Skip to main content

Writer's toolkit

How do you explain commas? Even if you rate as a comma-user, you may have only a vague idea about how you do it, and very little idea about how to transfer your hard-won skill to pupils.

It's a bit like bike-riding - easy to do (once you know how), but hard to teach. In fact, it's quite easy to teach badly because one thing is certain: commas are difficult. It takes children literally years to master the comma, and a lot are still struggling with it well into KS3 - in fact at the end of KS2 they cause more trouble than any other punctuation mark.

(This interesting fact emerges from a case study by a linguistics undergraduate, which shows what a useful subject linguistics is. The essay is available at www.phon.ucl.ac.uk homedickoccomore.htm) So how do you explain commas? The standard advice is to use a comma when you would draw a breath or pause. But that really doesn't help much for all sorts of well-known and obvious reasons. How many breaths do you draw when reading a list like "apples, bananas, oranges and pears"? In any case, lung capacity is hardly relevant to punctuation; pity the poor asthmatics in your class.

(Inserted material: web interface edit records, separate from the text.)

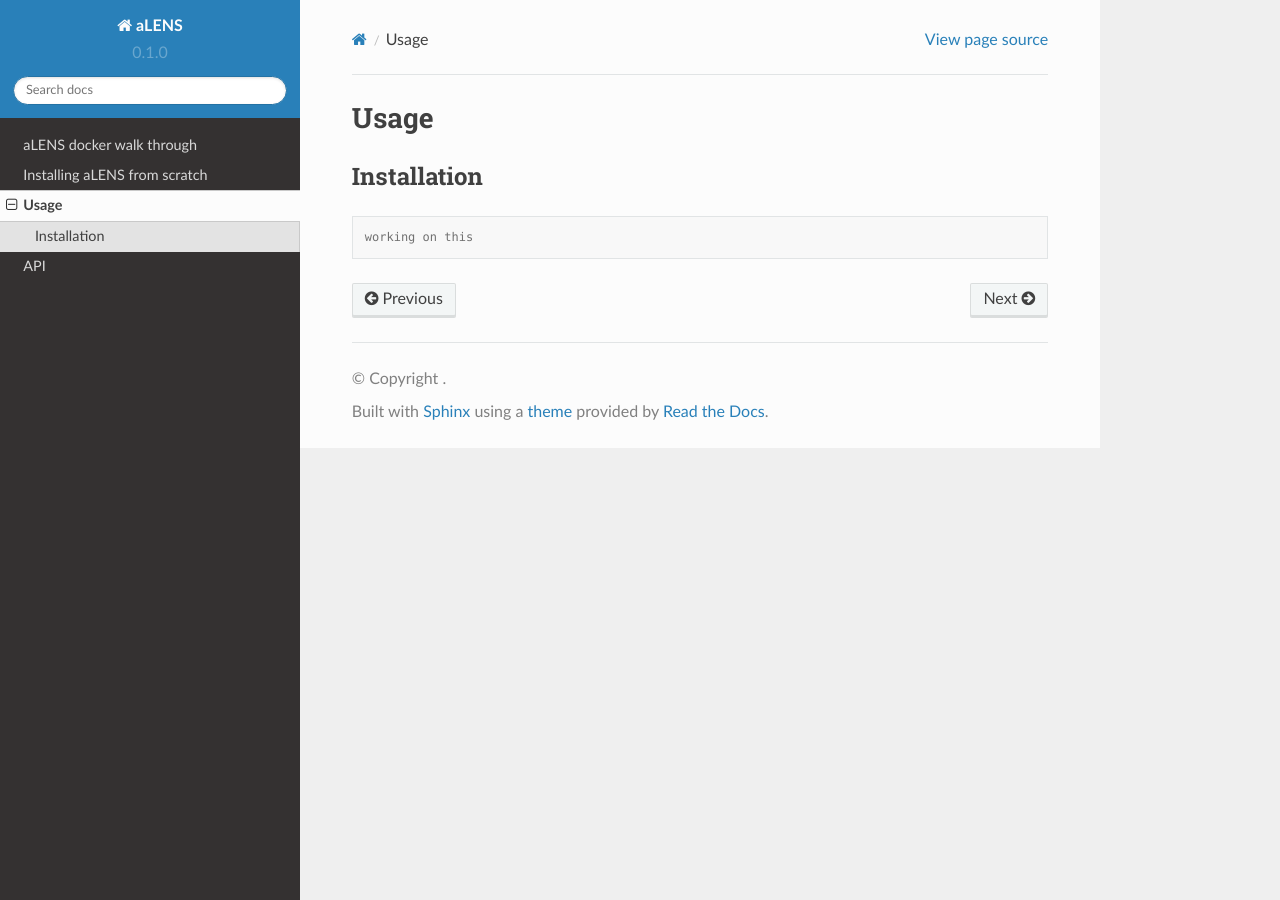
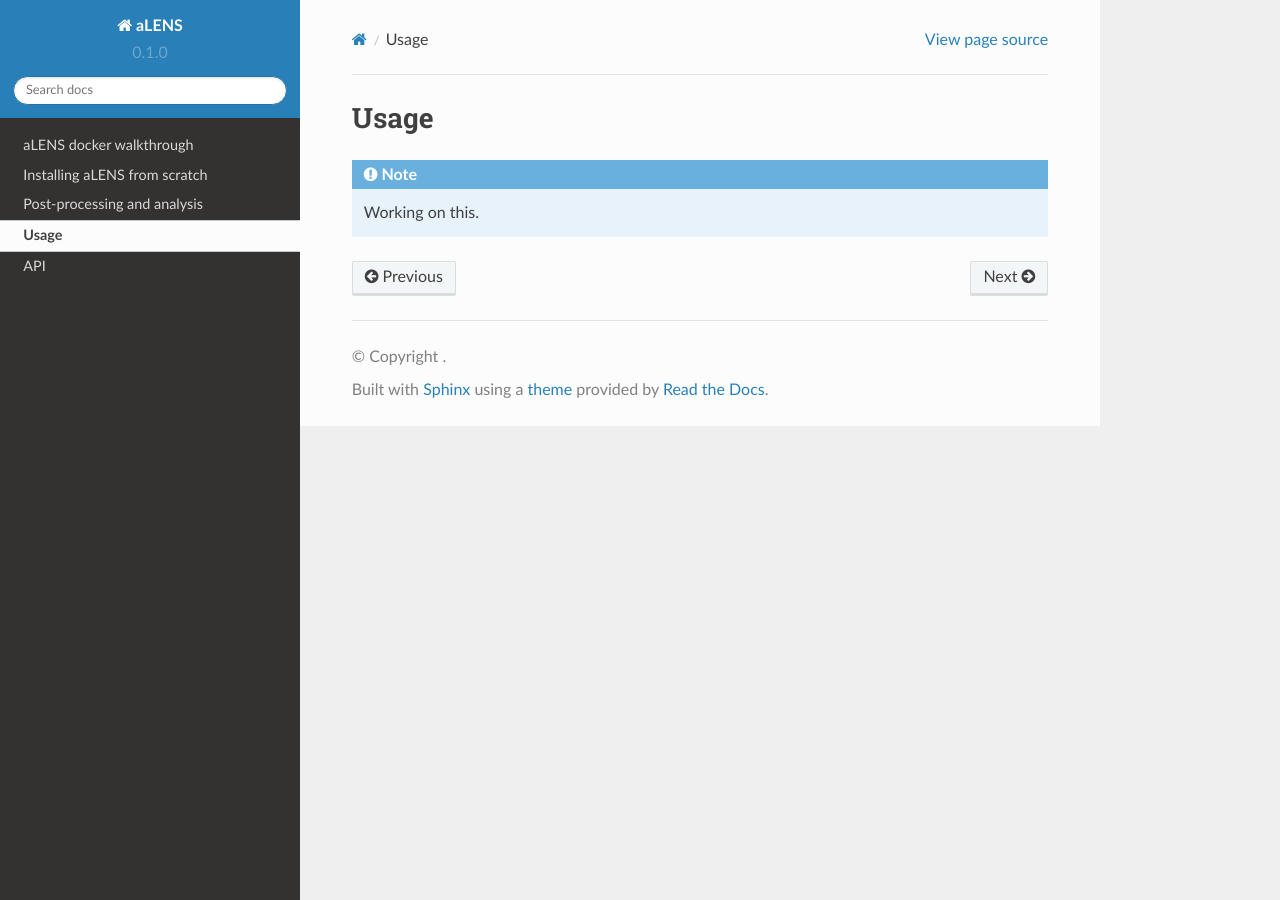
Before and after one commit to flatironinstitute/aLENS, a Sphinx documentation site: the page built from docs/source/usage.rst, in a window 1280 px wide. Built offline with Sphinx 7.4.7 and the Read the Docs theme 2.0.0, drawn with Linux system fonts in a browser that asks for light colours.

Commit message:
Added analysis section

```diff
--- a/docs/source/docker.md
+++ b/docs/source/docker.md
@@ -1,4 +1,4 @@
-# aLENS docker walk through
+# aLENS docker walkthrough
 This a *gentle* introduction to running aLENS on a local computer using docker.
 
 ## Pre-software installation
--- a/docs/source/index.rst
+++ b/docs/source/index.rst
@@ -13,5 +13,6 @@
 
    docker
    installation
+   analysis
    usage
    api
--- a/docs/source/usage.rst
+++ b/docs/source/usage.rst
@@ -1,12 +1,6 @@
 Usage
 =====
 
-.. _installation:
+.. note::
 
-Installation
-------------
-
-
-.. code-block:: console
-
-   working on this
+   Working on this.
```
Also changed, not shown: docs/source/analysis.rst (added, +31 -0 lines).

Another idea that some punctuation pundits sometimes push is that commas have something to do with subordinate clauses. That's certainly true in German, but not in English.

It's true that some subordinate clauses tend to have a comma if they're at the start of the main clause: If it rains, the picnic will be in the gym.

But this comma actually has nothing to do with subordinate clauses - it would still be there if we replaced the subordinate clause by a prepositional phrase: In the event of rain, the picnic will be in the gym.

Moreover, some initial subordinate clauses really shouldn't have a comma: What I read made me shiver. (Not: What I read, made me shiver.) Better, perhaps, to focus on meaning, and what will help the reader to work out the sentence-level grammar on the way to the meaning.

A comma may be helpful if it separates a complete sentence from an optional modifier (an adverbial in grammar speak) - for example a comma after "if it rains" or "in the event of rain".

Take the adverbial away and you're left with a full sentence ("The picnic will be in the gym."). But a comma right in the middle of the clause proper, between subject and verb, is downright unhelpful because neither "what I read" nor "made me shiver" makes a complete sentence.

Of course there's more to it than that, but you can't teach commas without talking about grammar.

Richard Hudson is professor of linguistics at University College, London Geoff Barton is headteacher of King Edward VI School, Bury St Edmunds, Suffolk

Log in or register for FREE to continue reading.

It only takes a moment and you'll get access to more news, plus courses, jobs and teaching resources tailored to you